That's because Sebring is generally used by the biggest teams as a tune-up for June's 24 Hours of Le Mans. The Floridian race might only be half as long, but the sheer brutality of the racing surface makes it a great test of a racer's durability, hence why it's a popular stop on the way to France.
As it turns out, it was the track's roughness that was the reason Nissan decided to piggyback on one of Audi's tests at the south Florida circuit, Autosport reports. But an issue "to do with the engine mounting" on the front-engined GT-R LM racer sidelined the team.
"It was actually a very minor thing, but we just don't have a spare here," Technical Director Ben Bowlby told Autosport. "We've spent a lot of time at Austin, which is very smooth, so we wanted to come to a particularly harsh environment like Sebring."

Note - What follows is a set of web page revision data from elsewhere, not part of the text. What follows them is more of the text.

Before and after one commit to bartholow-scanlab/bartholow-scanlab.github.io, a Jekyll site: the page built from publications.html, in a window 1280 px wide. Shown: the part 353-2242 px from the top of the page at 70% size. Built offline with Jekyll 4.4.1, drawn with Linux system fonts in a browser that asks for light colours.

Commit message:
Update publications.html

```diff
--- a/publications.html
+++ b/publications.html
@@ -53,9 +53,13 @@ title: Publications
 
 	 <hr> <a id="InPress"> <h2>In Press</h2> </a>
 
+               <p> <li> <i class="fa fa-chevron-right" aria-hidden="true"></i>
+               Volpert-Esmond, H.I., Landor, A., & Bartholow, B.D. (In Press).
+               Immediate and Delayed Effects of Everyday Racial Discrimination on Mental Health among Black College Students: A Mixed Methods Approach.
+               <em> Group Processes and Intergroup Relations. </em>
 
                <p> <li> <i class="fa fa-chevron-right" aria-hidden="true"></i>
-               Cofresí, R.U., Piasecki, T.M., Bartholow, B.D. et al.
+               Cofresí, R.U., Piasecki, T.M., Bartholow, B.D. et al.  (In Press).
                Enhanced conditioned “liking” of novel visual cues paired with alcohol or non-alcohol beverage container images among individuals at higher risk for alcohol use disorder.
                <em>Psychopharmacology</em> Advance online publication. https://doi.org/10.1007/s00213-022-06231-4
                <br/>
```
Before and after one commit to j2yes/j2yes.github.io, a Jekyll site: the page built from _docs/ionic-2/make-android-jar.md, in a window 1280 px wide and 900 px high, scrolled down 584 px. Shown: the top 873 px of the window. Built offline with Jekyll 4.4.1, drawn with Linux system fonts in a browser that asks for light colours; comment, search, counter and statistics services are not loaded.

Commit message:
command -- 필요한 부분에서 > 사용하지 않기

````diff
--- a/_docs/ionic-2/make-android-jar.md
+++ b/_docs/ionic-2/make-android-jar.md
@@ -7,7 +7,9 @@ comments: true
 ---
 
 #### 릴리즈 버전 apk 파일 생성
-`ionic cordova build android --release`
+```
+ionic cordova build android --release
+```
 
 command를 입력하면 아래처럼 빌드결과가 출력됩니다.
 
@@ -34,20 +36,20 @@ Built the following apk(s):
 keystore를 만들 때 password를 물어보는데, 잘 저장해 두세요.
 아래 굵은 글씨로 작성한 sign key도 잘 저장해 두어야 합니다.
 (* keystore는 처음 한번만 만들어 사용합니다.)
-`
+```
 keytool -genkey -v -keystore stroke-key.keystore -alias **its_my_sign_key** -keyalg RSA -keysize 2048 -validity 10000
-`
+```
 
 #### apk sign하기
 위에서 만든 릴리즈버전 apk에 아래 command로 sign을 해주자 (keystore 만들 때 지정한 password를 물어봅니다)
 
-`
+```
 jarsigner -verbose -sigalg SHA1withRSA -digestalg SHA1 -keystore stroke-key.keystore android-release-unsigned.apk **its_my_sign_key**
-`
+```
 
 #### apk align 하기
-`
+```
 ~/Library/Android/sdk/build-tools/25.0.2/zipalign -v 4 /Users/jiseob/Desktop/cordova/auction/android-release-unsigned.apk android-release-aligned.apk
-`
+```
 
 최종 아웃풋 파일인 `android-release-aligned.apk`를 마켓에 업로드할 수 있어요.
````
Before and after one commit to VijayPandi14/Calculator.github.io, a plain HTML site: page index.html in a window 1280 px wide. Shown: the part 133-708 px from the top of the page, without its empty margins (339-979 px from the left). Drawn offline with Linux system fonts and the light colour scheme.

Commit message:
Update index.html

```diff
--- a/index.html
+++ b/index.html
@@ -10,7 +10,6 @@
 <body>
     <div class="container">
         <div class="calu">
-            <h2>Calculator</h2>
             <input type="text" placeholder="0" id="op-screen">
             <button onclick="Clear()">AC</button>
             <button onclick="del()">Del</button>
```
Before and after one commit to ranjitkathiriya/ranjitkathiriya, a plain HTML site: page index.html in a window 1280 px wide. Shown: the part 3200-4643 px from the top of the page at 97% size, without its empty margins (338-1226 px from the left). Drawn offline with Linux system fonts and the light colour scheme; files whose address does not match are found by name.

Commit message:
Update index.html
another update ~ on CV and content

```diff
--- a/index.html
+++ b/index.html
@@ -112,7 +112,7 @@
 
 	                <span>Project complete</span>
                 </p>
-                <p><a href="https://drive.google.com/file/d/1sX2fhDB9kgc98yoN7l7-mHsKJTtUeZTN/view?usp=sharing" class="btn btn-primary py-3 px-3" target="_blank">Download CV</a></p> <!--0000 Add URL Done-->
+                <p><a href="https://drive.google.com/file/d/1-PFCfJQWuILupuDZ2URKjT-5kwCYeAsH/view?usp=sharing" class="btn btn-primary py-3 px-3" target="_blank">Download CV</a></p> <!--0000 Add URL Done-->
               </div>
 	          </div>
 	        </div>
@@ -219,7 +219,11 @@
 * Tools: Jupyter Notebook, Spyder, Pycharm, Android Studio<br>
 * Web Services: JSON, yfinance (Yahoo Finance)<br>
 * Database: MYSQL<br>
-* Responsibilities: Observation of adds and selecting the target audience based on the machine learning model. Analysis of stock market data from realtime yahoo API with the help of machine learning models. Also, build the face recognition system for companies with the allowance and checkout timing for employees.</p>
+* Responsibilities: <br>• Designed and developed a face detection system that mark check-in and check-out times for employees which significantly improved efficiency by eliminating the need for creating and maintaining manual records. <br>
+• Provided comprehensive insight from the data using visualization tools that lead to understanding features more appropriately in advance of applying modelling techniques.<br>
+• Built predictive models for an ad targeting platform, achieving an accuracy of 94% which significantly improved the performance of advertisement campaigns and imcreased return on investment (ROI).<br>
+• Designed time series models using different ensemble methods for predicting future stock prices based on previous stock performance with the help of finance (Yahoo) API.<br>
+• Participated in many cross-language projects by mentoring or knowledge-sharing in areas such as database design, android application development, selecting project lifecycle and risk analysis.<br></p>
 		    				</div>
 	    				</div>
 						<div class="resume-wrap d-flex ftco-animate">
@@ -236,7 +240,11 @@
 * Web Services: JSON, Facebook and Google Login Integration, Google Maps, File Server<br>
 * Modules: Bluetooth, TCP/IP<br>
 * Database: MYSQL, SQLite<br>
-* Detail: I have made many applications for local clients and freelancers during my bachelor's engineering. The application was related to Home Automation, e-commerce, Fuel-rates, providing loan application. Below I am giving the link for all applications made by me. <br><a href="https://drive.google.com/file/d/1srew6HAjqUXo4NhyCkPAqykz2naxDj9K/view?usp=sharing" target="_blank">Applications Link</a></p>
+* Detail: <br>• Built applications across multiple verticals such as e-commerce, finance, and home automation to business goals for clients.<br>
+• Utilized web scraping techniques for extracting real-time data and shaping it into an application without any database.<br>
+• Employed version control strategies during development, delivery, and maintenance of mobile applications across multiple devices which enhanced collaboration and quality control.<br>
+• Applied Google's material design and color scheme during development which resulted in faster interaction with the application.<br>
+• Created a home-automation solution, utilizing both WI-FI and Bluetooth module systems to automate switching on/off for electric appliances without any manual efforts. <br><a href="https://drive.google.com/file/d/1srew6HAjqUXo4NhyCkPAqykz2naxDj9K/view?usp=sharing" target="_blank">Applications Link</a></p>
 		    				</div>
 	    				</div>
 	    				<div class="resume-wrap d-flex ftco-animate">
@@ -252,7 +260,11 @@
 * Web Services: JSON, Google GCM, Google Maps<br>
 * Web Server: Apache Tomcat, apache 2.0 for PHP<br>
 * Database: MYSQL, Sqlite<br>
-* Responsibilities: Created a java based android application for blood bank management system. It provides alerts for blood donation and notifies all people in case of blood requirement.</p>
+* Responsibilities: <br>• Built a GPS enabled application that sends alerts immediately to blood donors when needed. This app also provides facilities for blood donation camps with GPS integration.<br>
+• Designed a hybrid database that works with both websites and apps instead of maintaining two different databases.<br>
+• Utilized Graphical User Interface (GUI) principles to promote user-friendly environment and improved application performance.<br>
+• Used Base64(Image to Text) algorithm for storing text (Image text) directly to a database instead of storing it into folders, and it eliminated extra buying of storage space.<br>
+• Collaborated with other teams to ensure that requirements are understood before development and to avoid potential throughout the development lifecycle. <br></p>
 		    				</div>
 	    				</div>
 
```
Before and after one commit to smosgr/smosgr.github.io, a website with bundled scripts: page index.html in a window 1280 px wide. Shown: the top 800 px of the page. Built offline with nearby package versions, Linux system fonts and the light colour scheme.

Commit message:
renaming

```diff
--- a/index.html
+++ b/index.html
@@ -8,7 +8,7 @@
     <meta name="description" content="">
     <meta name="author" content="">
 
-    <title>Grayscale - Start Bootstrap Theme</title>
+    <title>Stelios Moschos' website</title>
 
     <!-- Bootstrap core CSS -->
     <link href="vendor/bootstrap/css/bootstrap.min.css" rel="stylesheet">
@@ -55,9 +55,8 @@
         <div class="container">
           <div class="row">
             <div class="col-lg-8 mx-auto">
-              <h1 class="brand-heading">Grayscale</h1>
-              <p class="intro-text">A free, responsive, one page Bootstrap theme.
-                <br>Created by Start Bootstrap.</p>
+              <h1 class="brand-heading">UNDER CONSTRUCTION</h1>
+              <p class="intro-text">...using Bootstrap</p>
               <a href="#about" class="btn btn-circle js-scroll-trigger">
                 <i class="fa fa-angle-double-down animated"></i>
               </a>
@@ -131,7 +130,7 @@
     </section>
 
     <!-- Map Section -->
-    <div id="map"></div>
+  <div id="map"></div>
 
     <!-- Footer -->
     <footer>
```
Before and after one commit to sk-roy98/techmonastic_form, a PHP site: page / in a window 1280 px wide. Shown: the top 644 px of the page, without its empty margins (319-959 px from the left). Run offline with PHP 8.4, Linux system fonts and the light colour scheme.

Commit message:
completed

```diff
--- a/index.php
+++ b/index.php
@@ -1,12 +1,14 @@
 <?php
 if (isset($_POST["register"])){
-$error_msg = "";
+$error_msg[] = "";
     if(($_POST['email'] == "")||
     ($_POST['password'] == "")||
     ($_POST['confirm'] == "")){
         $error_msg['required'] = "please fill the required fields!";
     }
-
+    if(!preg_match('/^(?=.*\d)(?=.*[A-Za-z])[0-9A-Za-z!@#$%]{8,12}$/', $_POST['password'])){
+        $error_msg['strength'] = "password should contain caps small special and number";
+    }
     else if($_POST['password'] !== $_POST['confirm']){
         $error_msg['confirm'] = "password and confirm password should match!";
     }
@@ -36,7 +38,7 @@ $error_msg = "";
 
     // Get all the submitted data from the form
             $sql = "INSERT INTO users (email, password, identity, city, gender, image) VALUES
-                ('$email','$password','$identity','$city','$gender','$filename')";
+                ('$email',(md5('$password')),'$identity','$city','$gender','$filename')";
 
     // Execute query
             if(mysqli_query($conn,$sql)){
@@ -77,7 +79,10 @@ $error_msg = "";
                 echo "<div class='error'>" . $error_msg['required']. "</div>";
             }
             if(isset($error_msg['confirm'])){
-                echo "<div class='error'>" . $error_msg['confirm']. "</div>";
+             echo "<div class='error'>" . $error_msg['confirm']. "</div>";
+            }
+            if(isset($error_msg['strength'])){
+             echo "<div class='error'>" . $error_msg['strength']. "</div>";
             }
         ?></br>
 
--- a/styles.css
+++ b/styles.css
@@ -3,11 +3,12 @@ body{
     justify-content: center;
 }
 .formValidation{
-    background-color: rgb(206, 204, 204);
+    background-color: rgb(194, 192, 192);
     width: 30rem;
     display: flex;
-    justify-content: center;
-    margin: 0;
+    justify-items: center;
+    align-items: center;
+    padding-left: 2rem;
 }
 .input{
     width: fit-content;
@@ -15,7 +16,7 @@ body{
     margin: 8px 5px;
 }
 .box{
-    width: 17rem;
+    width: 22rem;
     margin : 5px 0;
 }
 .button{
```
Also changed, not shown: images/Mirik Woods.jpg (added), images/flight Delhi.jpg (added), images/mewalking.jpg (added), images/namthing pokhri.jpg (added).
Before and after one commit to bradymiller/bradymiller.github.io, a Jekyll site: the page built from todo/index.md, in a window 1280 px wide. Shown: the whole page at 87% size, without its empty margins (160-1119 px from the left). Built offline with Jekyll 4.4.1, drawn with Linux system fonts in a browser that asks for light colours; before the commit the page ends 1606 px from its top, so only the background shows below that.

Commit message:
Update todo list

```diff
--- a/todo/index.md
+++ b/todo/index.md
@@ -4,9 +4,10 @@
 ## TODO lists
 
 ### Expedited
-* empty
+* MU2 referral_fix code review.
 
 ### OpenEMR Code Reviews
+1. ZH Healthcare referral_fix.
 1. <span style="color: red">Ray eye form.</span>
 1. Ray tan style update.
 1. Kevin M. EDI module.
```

While it seems rather silly to test somewhere in an attempt to "accelerate the durability cycle" without packing a full complement of spares, the rough surface of Sebring has a tendency to wreak havoc with even the most reliable of parts.
Nissan did manage to run a total of 68 laps over the course of two days, with drivers Marc Gene and Olivier Pla at the wheel. At present, Nissan won't be running the GT-R LM in the actual 12 Hours of Sebring – it's first race outing will instead be at the 6 Hours of Silverstone, running next month.